PHP is easily embedded into HTML files, displaying HTML forms that collect data entered by users and files that users upload. Collecting information from users presents security issues for the web site and for any user information stored at the web site. For security, PHP should have register_globals set to Off. To attack your web site or steal your data, the bad guys use techniques like cross-site scripting (executing pieces of client side scripting on your site) and SQL injection (inserting malicious code into queries run on your database). To protect against attacks, you must distrust all data that originates from users. You need to carefully validate all data that you receive from users and test it carefully to be sure it is safe, not dangerous to your web site. You can protect your web site when users upload files by checking the file size and type of the uploaded file. In addition, you can protect the information that is visible in your browser address windowinformation passed in the URLby hashing it using one of several methods, including a PEAR class, called Crypt_HMAC, which was developed for hashing purposes. Hashing is also useful to protect passwords stored for the purpose of authenticating users. Another useful measure to protect your web site from user mistakes or bad-guy attacks is to develop your own error handler to recognize when something is not as it should be and to handle the problem.
For a web application to be useful, the application data must be available to all the web pages in the application during a user session. One way to pass data from one web page to the next is by using cookies. When the user accesses the web page, a login page is displayed and the account and password entered by the user into the form are checked against the account and pass word that are stored for the user. If the user is authenticated, a cookie is set. The information in the cookie is automatically passed with any requested page. A second method of making data persistent across web pages is to use the PHP session features. Once you start a PHP session, you can store variables that are available to other scripts in the session.
Once you know all the pieces you need for your web application, you need to organize them into a useful whole. One common method of organization is called "one script serves all," which means that index.php handles all the requests for different pages.

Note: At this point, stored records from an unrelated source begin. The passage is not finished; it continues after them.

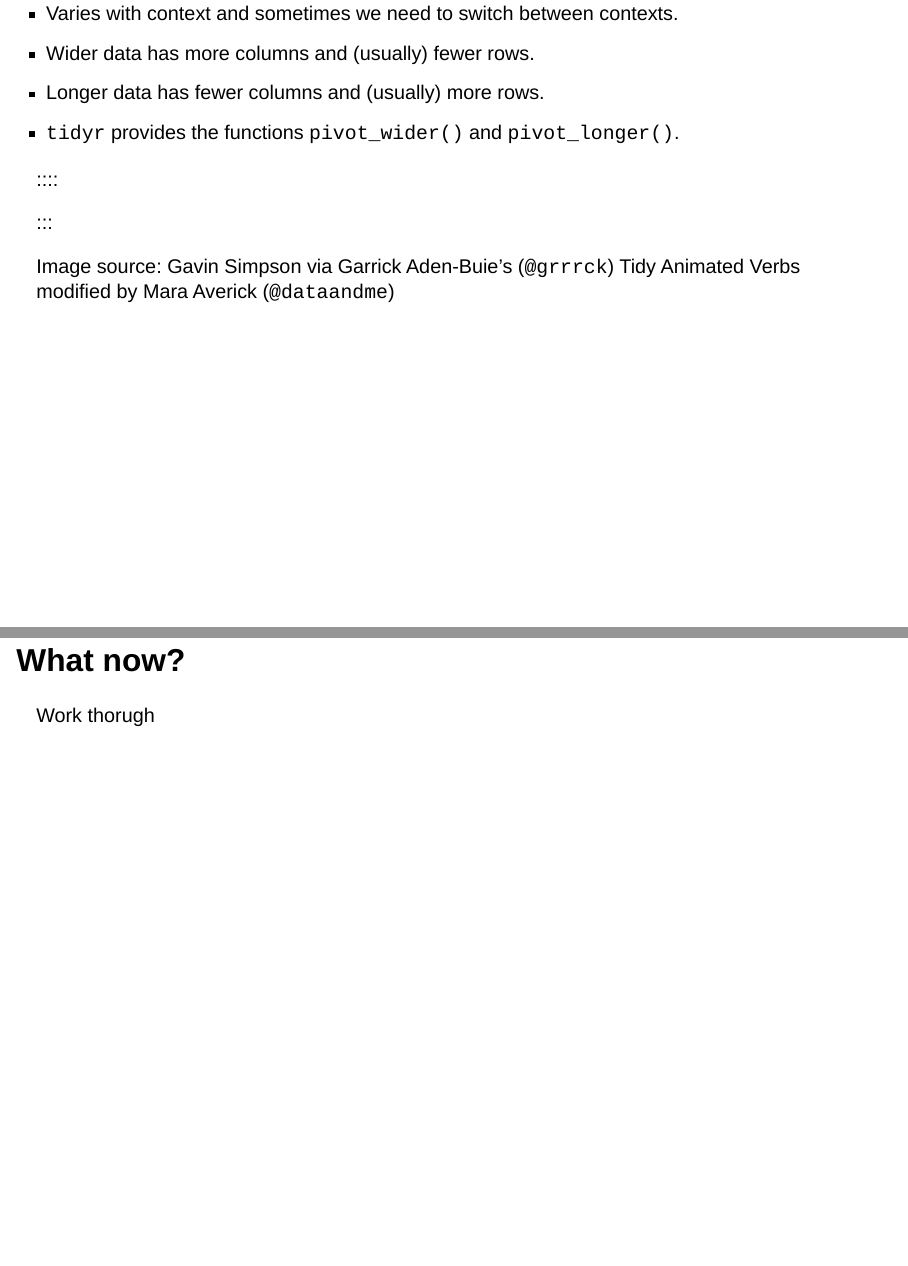
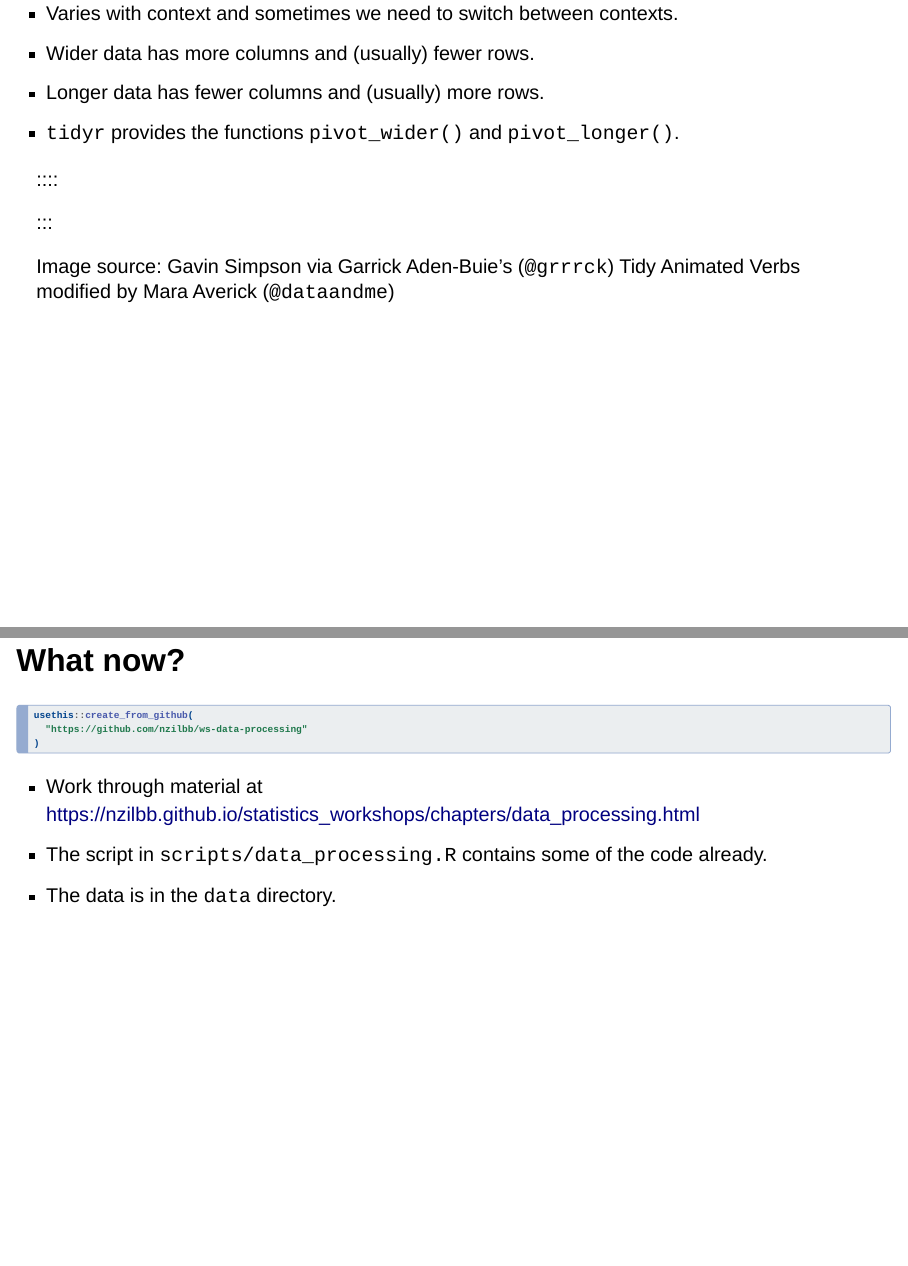
Before and after one commit to nzilbb/ws-data-processing, a Quarto document (index.qmd): pages 22 and 24 of 25, joined at a grey line. Rendered offline with R 4.5, knitr and Pandoc in place of Quarto, with nearby package versions; drawn as Slidy slides in place of the format the file asks for; some code elsewhere in the file could not run offline.

Commit message:
Rename script, tidy slides.

````diff
--- a/index.qmd
+++ b/index.qmd
@@ -287,7 +287,17 @@ Image source: Gavin Simpson via Garrick Aden-Buie’s (`@grrrck`) Tidy Animated
 
 ## What now?
 
-Work thorugh
+:::fragment
+```r
+usethis::create_from_github(
+  "https://github.com/nzilbb/ws-data-processing"
+)
+```
+:::
+
+- Work through material at <https://nzilbb.github.io/statistics_workshops/chapters/data_processing.html>
+- The script in `scripts/data_processing.R` contains some of the code already.
+- The data is in the `data` directory.
 
 
 # References
````
Also changed, not shown: index.html, scripts/data_processing.R (renamed from scripts/example_analysis.R).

Another common organization is "one script per function." A general principle is to separate layout from logic. After you organize the pieces into a comprehensive application, you're off to the races.